So what does a baseball legend have to do with successful investing?[/vc_column_text][vc_video link=”https://vimeo.com/87701971″][vc_column_text]

LESSON #1: PROLIFIC AND CONSISTENT SMALL HITS

For Tony Gwynn, it was about getting base hits. He didn’t try to hit a home run – he would just beat you with singles and virtually never strike out. Sure, the home run hitters get all the glory, but Tony didn’t care about the glory, he beat you with the singles. And it was those thousands of nice and easy base hits that added up to a hall of fame career.
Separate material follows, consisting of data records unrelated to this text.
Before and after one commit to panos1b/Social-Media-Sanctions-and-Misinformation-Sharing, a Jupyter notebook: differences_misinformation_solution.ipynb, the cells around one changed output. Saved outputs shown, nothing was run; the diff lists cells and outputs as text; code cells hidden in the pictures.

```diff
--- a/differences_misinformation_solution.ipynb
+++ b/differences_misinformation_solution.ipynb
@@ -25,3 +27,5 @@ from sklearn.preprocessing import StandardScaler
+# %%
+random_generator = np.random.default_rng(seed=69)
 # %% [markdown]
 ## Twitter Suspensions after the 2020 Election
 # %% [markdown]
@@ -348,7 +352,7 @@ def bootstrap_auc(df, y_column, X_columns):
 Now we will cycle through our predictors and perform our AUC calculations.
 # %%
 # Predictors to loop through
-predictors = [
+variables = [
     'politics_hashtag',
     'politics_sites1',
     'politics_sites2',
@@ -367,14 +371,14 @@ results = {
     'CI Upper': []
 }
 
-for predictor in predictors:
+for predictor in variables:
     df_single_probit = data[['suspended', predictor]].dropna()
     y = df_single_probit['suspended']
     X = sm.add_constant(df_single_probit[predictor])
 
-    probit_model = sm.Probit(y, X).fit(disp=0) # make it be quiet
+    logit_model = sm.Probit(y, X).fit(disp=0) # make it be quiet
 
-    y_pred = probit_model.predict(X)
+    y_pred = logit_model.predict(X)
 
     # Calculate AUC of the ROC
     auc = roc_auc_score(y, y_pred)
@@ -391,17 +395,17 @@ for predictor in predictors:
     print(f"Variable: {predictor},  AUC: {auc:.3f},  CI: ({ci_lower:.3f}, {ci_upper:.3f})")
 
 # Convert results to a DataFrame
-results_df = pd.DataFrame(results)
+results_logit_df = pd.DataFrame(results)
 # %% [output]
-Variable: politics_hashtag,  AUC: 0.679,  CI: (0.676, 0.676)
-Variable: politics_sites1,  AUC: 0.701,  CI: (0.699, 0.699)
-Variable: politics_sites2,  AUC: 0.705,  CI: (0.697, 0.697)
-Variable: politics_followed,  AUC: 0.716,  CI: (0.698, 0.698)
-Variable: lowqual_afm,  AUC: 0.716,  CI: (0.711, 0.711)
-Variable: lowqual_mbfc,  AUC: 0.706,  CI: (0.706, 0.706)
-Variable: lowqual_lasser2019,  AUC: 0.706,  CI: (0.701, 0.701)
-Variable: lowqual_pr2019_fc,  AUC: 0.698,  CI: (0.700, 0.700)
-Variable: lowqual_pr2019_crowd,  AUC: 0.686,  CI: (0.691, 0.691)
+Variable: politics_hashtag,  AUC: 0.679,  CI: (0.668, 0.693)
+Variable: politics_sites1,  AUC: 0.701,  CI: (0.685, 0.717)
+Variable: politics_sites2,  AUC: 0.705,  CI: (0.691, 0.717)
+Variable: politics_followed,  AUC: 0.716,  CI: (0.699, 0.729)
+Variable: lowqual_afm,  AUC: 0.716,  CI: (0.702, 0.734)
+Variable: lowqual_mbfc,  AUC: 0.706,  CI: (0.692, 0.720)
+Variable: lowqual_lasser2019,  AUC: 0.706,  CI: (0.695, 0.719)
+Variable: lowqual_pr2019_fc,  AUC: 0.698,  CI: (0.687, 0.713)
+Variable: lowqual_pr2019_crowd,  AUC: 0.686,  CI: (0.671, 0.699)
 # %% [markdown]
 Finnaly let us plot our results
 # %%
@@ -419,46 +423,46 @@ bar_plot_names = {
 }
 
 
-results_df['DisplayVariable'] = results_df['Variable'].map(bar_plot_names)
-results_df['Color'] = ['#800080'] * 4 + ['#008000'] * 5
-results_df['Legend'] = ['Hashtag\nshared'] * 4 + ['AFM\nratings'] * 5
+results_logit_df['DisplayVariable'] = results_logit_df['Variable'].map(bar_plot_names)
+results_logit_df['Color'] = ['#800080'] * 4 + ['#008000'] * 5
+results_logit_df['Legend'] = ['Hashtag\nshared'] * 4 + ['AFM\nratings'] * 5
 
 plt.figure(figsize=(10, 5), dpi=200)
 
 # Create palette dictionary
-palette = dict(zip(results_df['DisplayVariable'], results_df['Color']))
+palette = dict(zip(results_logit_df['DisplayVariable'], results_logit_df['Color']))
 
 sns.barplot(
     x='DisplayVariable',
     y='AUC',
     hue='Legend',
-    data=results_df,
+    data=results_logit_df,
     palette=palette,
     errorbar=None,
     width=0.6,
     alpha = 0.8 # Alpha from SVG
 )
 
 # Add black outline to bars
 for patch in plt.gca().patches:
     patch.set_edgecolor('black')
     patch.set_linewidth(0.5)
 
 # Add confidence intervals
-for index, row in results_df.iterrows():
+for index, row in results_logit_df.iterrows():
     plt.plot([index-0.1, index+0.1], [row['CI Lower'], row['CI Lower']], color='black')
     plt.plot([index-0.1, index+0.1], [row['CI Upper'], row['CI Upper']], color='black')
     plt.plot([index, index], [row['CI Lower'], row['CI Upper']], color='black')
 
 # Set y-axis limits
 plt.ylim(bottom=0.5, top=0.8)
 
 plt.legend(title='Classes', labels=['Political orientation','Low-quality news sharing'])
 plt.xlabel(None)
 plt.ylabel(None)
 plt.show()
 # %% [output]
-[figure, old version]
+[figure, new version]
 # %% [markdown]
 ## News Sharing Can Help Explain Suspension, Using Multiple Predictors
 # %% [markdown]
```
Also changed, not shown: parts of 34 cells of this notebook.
Investing Takeaway: When it comes to investing, what makes a long term winning track record is not the occasional 10 bagger that you are lucky to find yourself owning. Rather, it is the small but consistent wins that compound over time…the dividends collected, option premium earned, the costs saved, and the consistent profits that can be earned from trading a system that provides positive mathematical expectancy.
Show me an investor who has blown up his portfolio and I can guarantee you that it was because he or she was swinging for the fences…always trying to hit the ball over the fence and paying little attention to managing risks or capital control. As in baseball, small consistent wins can keep you in the investment game for a lifetime.
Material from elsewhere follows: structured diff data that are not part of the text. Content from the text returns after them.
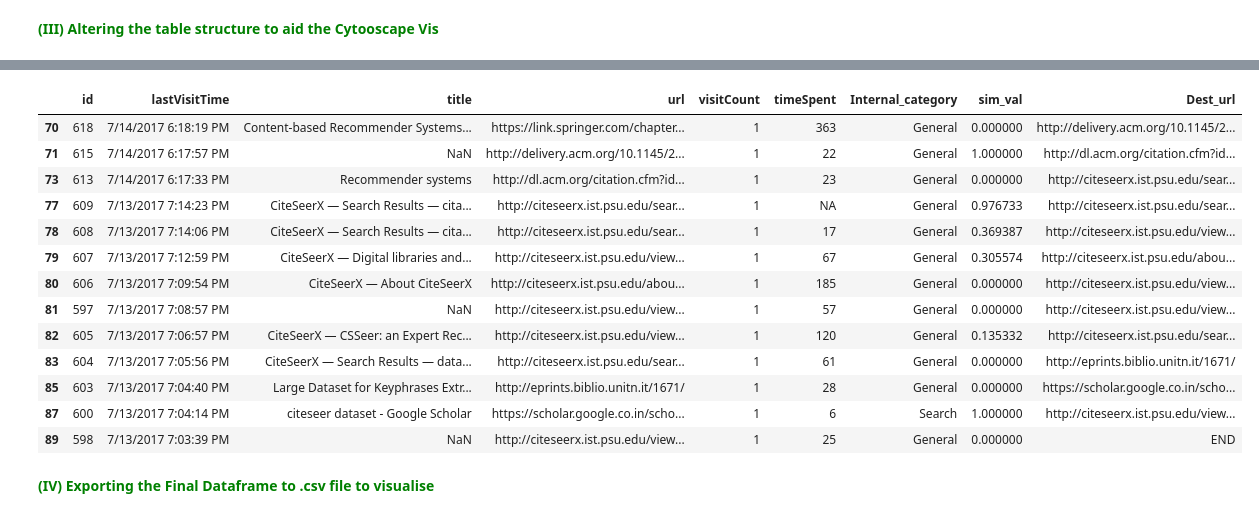
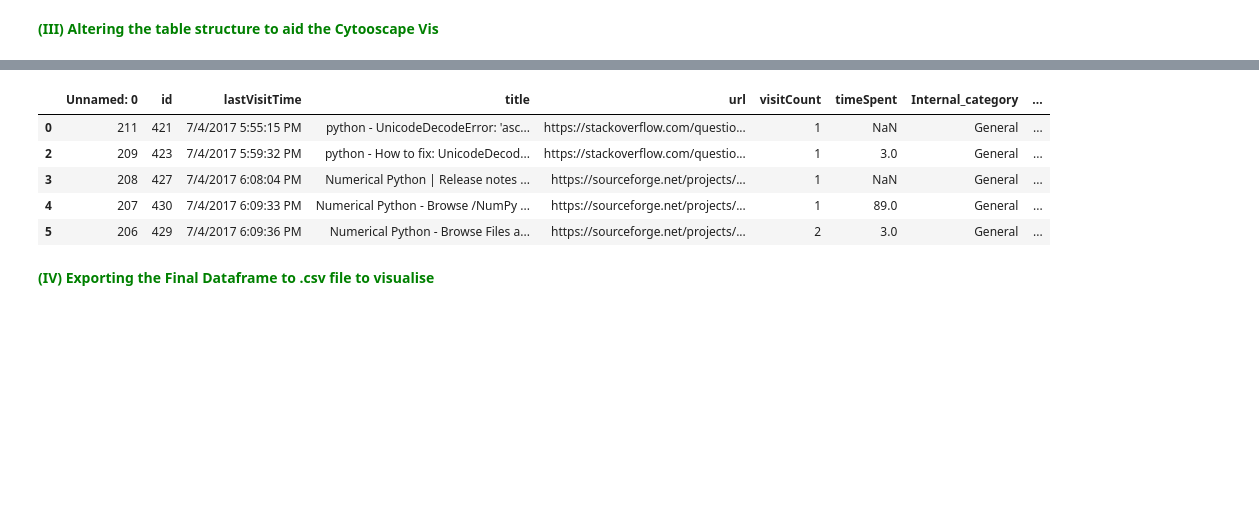
Before and after one commit to BrowseAwareResearchGroup/Initial-Analysis, a Jupyter notebook: Internal Diversion.ipynb, the cells around one changed output, grey strips where cells are left out. Saved outputs shown, nothing was run; the diff lists cells and outputs as text; code cells hidden in the pictures; blank space fills up the shorter version.

```diff
--- a/Internal Diversion.ipynb
+++ b/Internal Diversion.ipynb
@@ -569,0 +596,3 @@ NameError: name 'sample_data' is not defined
+# %%
+disp_data= pd.read_csv('/home/sreeram_0xb5e/Desktop/LocalGit/Analysis/internal_cache.csv')
+disp_data.head()
@@ -570,7 +606,7 @@ NameError: name 'sample_data' is not defined
 # %% [markdown]
 <b style = "color : green" >Removing Unwanted tuples from the dataframe</b>
 # %%
-for i in range(0,len(disp_data)-10):
+for i in range(0,len(disp_data)-4):
     if ("google" in str(disp_data['url'].iloc[i])):
         #print disp_data['url'].iloc[i]
         disp_data.drop(disp_data.index[[i]],inplace = True)
@@ -598,8 +634,10 @@ disp_data
 # %% [markdown]
 <b style = "color : green" >Visualisation of Dissimilarity Movement</b>
 # %%
+#disp_data.to_csv("~/Desktop/res.csv", sep=',', encoding='utf-8')x_time = []
+
+y_dis_sim = []
 x_time = []
-y_dis_sim = []
 
 for i in range(0,len(disp_data)):
     x_time.append(disp_data['timeSpent'].iloc[i])
@@ -609,5 +647,18 @@ for i in range(0,len(x_time)):
     if (x_time[i] is 'NA'):
         x_time[i] = 0
 
-y_dis_sim
+
+temp = 0
+for j in range(0,len(disp_data)):
+    temp = temp + (disp_data['sim_val'].iloc[j])
+
+
+print y_dis_sim
+print "\n"
+print "\n"
+print "Internal Diversion Rate:",
+for i in range(0,len(y_dis_sim)):
+    if (y_dis_sim[i]<0):
+        y_dis_sim[i] = 0.5
+print temp/len(disp_data)
 # %% [output]
@@ -631,0 +688,4 @@ plt.show()
+# %%
+time_arr = []
+for i in range(0,len(disp_data)):
+    time_arr.append(disp_data.iloc[i]['timeSpent'])
@@ -644,28 +723,20 @@ NameError: name 'disp_data' is not defined
 # %%
 tst = disp_data
 #tst.pop('id')
 #tst.pop('lastVisitTime')
 #tst.pop('title')
 #tst.pop('visitCount')
 #tst.pop('timeSpent')
 #tst.pop('Internal_category')
 
-tst
+tst.head()
 # %% [output]
-|  | id | lastVisitTime | title | url | visitCount | timeSpent | Internal_category | sim_val | Dest_url |
-| 70 | 618 | 7/14/2017 6:18:19 PM | Content-based Recommender Systems... | https://link.springer.com/chapter... | 1 | 363 | General | 0.000000 | http://delivery.acm.org/10.1145/2... |
-| 71 | 615 | 7/14/2017 6:17:57 PM | NaN | http://delivery.acm.org/10.1145/2... | 1 | 22 | General | 1.000000 | http://dl.acm.org/citation.cfm?id... |
-| 73 | 613 | 7/14/2017 6:17:33 PM | Recommender systems | http://dl.acm.org/citation.cfm?id... | 1 | 23 | General | 0.000000 | http://citeseerx.ist.psu.edu/sear... |
-| 77 | 609 | 7/13/2017 7:14:23 PM | CiteSeerX — Search Results — cita... | http://citeseerx.ist.psu.edu/sear... | 1 | NA | General | 0.976733 | http://citeseerx.ist.psu.edu/sear... |
-| 78 | 608 | 7/13/2017 7:14:06 PM | CiteSeerX — Search Results — cita... | http://citeseerx.ist.psu.edu/sear... | 1 | 17 | General | 0.369387 | http://citeseerx.ist.psu.edu/view... |
-| 79 | 607 | 7/13/2017 7:12:59 PM | CiteSeerX — Digital libraries and... | http://citeseerx.ist.psu.edu/view... | 1 | 67 | General | 0.305574 | http://citeseerx.ist.psu.edu/abou... |
-| 80 | 606 | 7/13/2017 7:09:54 PM | CiteSeerX — About CiteSeerX | http://citeseerx.ist.psu.edu/abou... | 1 | 185 | General | 0.000000 | http://citeseerx.ist.psu.edu/view... |
-| 81 | 597 | 7/13/2017 7:08:57 PM | NaN | http://citeseerx.ist.psu.edu/view... | 1 | 57 | General | 0.000000 | http://citeseerx.ist.psu.edu/view... |
-| 82 | 605 | 7/13/2017 7:06:57 PM | CiteSeerX — CSSeer: an Expert Rec... | http://citeseerx.ist.psu.edu/view... | 1 | 120 | General | 0.135332 | http://citeseerx.ist.psu.edu/sear... |
-| 83 | 604 | 7/13/2017 7:05:56 PM | CiteSeerX — Search Results — data... | http://citeseerx.ist.psu.edu/sear... | 1 | 61 | General | 0.000000 | http://eprints.biblio.unitn.it/1671/ |
-| 85 | 603 | 7/13/2017 7:04:40 PM | Large Dataset for Keyphrases Extr... | http://eprints.biblio.unitn.it/1671/ | 1 | 28 | General | 0.000000 | https://scholar.google.co.in/scho... |
-| 87 | 600 | 7/13/2017 7:04:14 PM | citeseer dataset - Google Scholar | https://scholar.google.co.in/scho... | 1 | 6 | Search | 1.000000 | http://citeseerx.ist.psu.edu/view... |
-| 89 | 598 | 7/13/2017 7:03:39 PM | NaN | http://citeseerx.ist.psu.edu/view... | 1 | 25 | General | 0.000000 | END |
+|  | Unnamed: 0 | id | lastVisitTime | title | url | visitCount | timeSpent | Internal_category | ... |
+| 0 | 211 | 421 | 7/4/2017 5:55:15 PM | python - UnicodeDecodeError: 'asc... | https://stackoverflow.com/questio... | 1 | NaN | General | ... |
+| 2 | 209 | 423 | 7/4/2017 5:59:32 PM | python - How to fix: UnicodeDecod... | https://stackoverflow.com/questio... | 1 | 3.0 | General | ... |
+| 3 | 208 | 427 | 7/4/2017 6:08:04 PM | Numerical Python | Release notes ... | https://sourceforge.net/projects/... | 1 | NaN | General | ... |
+| 4 | 207 | 430 | 7/4/2017 6:09:33 PM | Numerical Python - Browse /NumPy ... | https://sourceforge.net/projects/... | 1 | 89.0 | General | ... |
+| 5 | 206 | 429 | 7/4/2017 6:09:36 PM | Numerical Python - Browse Files a... | https://sourceforge.net/projects/... | 2 | 3.0 | General | ... |
 # %% [markdown]
 <b style = "color : green" >(IV) Exporting the Final Dataframe to .csv file to visualise</b>
 # %%
```
Also changed, not shown: parts of 21 cells of this notebook, 3 other files.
LESSON #2: LONGEVITY

Tony played for twenty years. By knowing what he was good at and focusing on that one thing (base hits), he played professional baseball for two decades. He knew by just getting hits, it will help his team win and he wouldn’t be the “flavor of the month”. The final result was 3,141 hits over twenty years.

Investing Takeaway: Successful investors find what they are good at and once they do, they stick with it. A successful investment approach is one that meshes with an investor’s personality and goals. For some investors, it might be the intensity of day trading and the idea of going home flat every night that works. For others, it might be growing a portfolio of dividend achievers and letting compounding do its magic over time. Regardless of where you fit within the spectrum, the key is to find an approach that fits and to stay with it.

Ideally, I want an approach that can capture most of the upside while protecting me from most of the downside.

For me, systematic, rules-based investing is the approach that I am most comfortable with. It keeps my emotions in check, it provides discipline, it manages downside risk, and it automatically adapts to the ever changing markets. I don’t have to worry about guessing what the markets are going to do next. I know that my models will adapt and that’s all I need to know.

Investors who are constantly chasing systems and investment fads typically make no progress and are often near dead broke. There is no Holy Grail and no Get Rich Quick Scheme…give it up before its too late if you find yourself getting caught up in this.

LESSON #3: LOYALTY

In a era where professional athletes hop from team to team for a bigger paycheck, Tony Gwynn was loyal. He played his entire career for ONE team, the San Diego Padres. The relationship he had with San Diego fans led to the team literally building a statue of Tony at the ballpark!

Investing Takeaway: Once you have found the approach that works for you, follow it day in and day out. Yes, I know that can be boring. Within all us is the desire for excitement and for change….but when it comes to investing, the more times we can repeat a process that has positive mathematical expectancy, the more likely we will be successful. Don’t believe me? Think about a casino. They know and they have built their lavish buildings on players staying at the table, hand after hand, roll of the dice after another. The problem here though is they have the edge and you don’t. In investing, it is easy enough to find an approach (Portfolio Cafe, cough, cough) that gives YOU the edge. You simply have to be willing to stick to the discipline of following a system. Find what works and become loyal to the process.

They broke the mold when they made Tony Gwynn, both the baseball player and the man. And there are many lessons to be learned by looking back and reflecting on his life.[/vc_column_text][/vc_column][/vc_row]